ACTIVITY:
Exactly as written, output each of the entries below.

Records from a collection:
══════
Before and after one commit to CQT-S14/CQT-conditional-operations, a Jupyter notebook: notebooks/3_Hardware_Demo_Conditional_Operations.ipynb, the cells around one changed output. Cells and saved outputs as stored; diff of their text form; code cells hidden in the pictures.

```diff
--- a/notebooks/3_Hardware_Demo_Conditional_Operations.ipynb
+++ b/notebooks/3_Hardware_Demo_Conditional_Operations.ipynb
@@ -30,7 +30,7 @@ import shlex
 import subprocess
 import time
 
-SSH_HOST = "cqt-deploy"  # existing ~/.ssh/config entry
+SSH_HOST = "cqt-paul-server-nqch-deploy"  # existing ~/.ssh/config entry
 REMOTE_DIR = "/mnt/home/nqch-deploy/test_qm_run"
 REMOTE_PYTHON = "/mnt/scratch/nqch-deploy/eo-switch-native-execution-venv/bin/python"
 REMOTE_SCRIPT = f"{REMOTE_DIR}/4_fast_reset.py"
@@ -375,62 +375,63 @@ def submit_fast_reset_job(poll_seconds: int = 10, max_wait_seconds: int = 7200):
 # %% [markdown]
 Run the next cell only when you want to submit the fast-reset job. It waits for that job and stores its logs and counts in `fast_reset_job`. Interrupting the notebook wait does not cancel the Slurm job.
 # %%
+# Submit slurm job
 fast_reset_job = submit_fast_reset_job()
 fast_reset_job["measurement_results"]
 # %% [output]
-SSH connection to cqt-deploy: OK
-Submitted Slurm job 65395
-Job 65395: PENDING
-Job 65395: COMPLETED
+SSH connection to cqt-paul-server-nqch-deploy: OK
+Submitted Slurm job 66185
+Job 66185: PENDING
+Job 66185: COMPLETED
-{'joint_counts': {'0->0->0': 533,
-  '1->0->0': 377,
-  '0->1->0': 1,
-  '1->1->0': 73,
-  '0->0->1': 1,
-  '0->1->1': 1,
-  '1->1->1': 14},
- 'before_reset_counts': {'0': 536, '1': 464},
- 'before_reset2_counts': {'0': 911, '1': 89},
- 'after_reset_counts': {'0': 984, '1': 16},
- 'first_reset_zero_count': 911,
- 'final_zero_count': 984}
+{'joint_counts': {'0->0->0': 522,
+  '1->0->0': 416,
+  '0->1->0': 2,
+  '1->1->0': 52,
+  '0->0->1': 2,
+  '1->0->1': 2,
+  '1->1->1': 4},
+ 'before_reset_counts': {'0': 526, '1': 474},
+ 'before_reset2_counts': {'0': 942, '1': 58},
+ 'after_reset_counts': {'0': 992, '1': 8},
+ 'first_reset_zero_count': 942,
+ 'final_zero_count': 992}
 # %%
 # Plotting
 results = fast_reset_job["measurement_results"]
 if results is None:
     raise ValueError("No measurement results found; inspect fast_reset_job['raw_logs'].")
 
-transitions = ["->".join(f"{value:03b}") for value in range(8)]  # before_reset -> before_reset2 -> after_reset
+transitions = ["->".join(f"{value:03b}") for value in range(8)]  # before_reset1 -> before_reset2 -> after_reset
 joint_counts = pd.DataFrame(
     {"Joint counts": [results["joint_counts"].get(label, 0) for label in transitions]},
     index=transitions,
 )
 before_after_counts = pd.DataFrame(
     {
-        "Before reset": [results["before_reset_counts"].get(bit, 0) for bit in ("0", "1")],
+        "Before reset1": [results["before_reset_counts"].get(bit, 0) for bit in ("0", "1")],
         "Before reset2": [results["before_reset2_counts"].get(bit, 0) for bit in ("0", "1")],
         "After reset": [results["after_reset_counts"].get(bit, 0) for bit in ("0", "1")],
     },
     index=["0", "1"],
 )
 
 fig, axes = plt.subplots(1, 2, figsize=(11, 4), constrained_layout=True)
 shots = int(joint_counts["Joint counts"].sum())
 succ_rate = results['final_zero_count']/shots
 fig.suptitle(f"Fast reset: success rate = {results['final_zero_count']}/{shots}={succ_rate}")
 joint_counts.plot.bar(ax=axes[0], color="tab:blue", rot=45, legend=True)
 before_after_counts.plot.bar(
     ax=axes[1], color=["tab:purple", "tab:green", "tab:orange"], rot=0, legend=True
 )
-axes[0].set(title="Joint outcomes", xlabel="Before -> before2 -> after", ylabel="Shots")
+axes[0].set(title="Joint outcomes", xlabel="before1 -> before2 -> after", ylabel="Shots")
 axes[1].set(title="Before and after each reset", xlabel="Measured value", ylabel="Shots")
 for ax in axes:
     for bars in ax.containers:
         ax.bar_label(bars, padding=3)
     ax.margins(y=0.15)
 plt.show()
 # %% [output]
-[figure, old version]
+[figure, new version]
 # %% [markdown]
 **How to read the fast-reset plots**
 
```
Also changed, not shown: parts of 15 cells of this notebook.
══════
EXERCISE SOLUTION:
Before and after one commit to CQT-S14/CQT-conditional-operations, a Jupyter notebook: notebooks/3_Hardware_Demo_Conditional_Operations.ipynb, the cells around one changed output. Cells and saved outputs as stored; diff of their text form; code cells hidden in the pictures.

```diff
--- a/notebooks/3_Hardware_Demo_Conditional_Operations.ipynb
+++ b/notebooks/3_Hardware_Demo_Conditional_Operations.ipynb
@@ -30,7 +30,7 @@ import shlex
 import subprocess
 import time
 
-SSH_HOST = "cqt-deploy"  # existing ~/.ssh/config entry
+SSH_HOST = "cqt-paul-server-nqch-deploy"  # existing ~/.ssh/config entry
 REMOTE_DIR = "/mnt/home/nqch-deploy/test_qm_run"
 REMOTE_PYTHON = "/mnt/scratch/nqch-deploy/eo-switch-native-execution-venv/bin/python"
 REMOTE_SCRIPT = f"{REMOTE_DIR}/4_fast_reset.py"
@@ -375,62 +375,63 @@ def submit_fast_reset_job(poll_seconds: int = 10, max_wait_seconds: int = 7200):
 # %% [markdown]
 Run the next cell only when you want to submit the fast-reset job. It waits for that job and stores its logs and counts in `fast_reset_job`. Interrupting the notebook wait does not cancel the Slurm job.
 # %%
+# Submit slurm job
 fast_reset_job = submit_fast_reset_job()
 fast_reset_job["measurement_results"]
 # %% [output]
-SSH connection to cqt-deploy: OK
-Submitted Slurm job 65395
-Job 65395: PENDING
-Job 65395: COMPLETED
+SSH connection to cqt-paul-server-nqch-deploy: OK
+Submitted Slurm job 66185
+Job 66185: PENDING
+Job 66185: COMPLETED
-{'joint_counts': {'0->0->0': 533,
-  '1->0->0': 377,
-  '0->1->0': 1,
-  '1->1->0': 73,
-  '0->0->1': 1,
-  '0->1->1': 1,
-  '1->1->1': 14},
- 'before_reset_counts': {'0': 536, '1': 464},
- 'before_reset2_counts': {'0': 911, '1': 89},
- 'after_reset_counts': {'0': 984, '1': 16},
- 'first_reset_zero_count': 911,
- 'final_zero_count': 984}
+{'joint_counts': {'0->0->0': 522,
+  '1->0->0': 416,
+  '0->1->0': 2,
+  '1->1->0': 52,
+  '0->0->1': 2,
+  '1->0->1': 2,
+  '1->1->1': 4},
+ 'before_reset_counts': {'0': 526, '1': 474},
+ 'before_reset2_counts': {'0': 942, '1': 58},
+ 'after_reset_counts': {'0': 992, '1': 8},
+ 'first_reset_zero_count': 942,
+ 'final_zero_count': 992}
 # %%
 # Plotting
 results = fast_reset_job["measurement_results"]
 if results is None:
     raise ValueError("No measurement results found; inspect fast_reset_job['raw_logs'].")
 
-transitions = ["->".join(f"{value:03b}") for value in range(8)]  # before_reset -> before_reset2 -> after_reset
+transitions = ["->".join(f"{value:03b}") for value in range(8)]  # before_reset1 -> before_reset2 -> after_reset
 joint_counts = pd.DataFrame(
     {"Joint counts": [results["joint_counts"].get(label, 0) for label in transitions]},
     index=transitions,
 )
 before_after_counts = pd.DataFrame(
     {
-        "Before reset": [results["before_reset_counts"].get(bit, 0) for bit in ("0", "1")],
+        "Before reset1": [results["before_reset_counts"].get(bit, 0) for bit in ("0", "1")],
         "Before reset2": [results["before_reset2_counts"].get(bit, 0) for bit in ("0", "1")],
         "After reset": [results["after_reset_counts"].get(bit, 0) for bit in ("0", "1")],
     },
     index=["0", "1"],
 )
 
 fig, axes = plt.subplots(1, 2, figsize=(11, 4), constrained_layout=True)
 shots = int(joint_counts["Joint counts"].sum())
 succ_rate = results['final_zero_count']/shots
 fig.suptitle(f"Fast reset: success rate = {results['final_zero_count']}/{shots}={succ_rate}")
 joint_counts.plot.bar(ax=axes[0], color="tab:blue", rot=45, legend=True)
 before_after_counts.plot.bar(
     ax=axes[1], color=["tab:purple", "tab:green", "tab:orange"], rot=0, legend=True
 )
-axes[0].set(title="Joint outcomes", xlabel="Before -> before2 -> after", ylabel="Shots")
+axes[0].set(title="Joint outcomes", xlabel="before1 -> before2 -> after", ylabel="Shots")
 axes[1].set(title="Before and after each reset", xlabel="Measured value", ylabel="Shots")
 for ax in axes:
     for bars in ax.containers:
         ax.bar_label(bars, padding=3)
     ax.margins(y=0.15)
 plt.show()
 # %% [output]
-[figure, old version]
+[figure, new version]
 # %% [markdown]
 **How to read the fast-reset plots**
 
```
Also changed, not shown: parts of 15 cells of this notebook.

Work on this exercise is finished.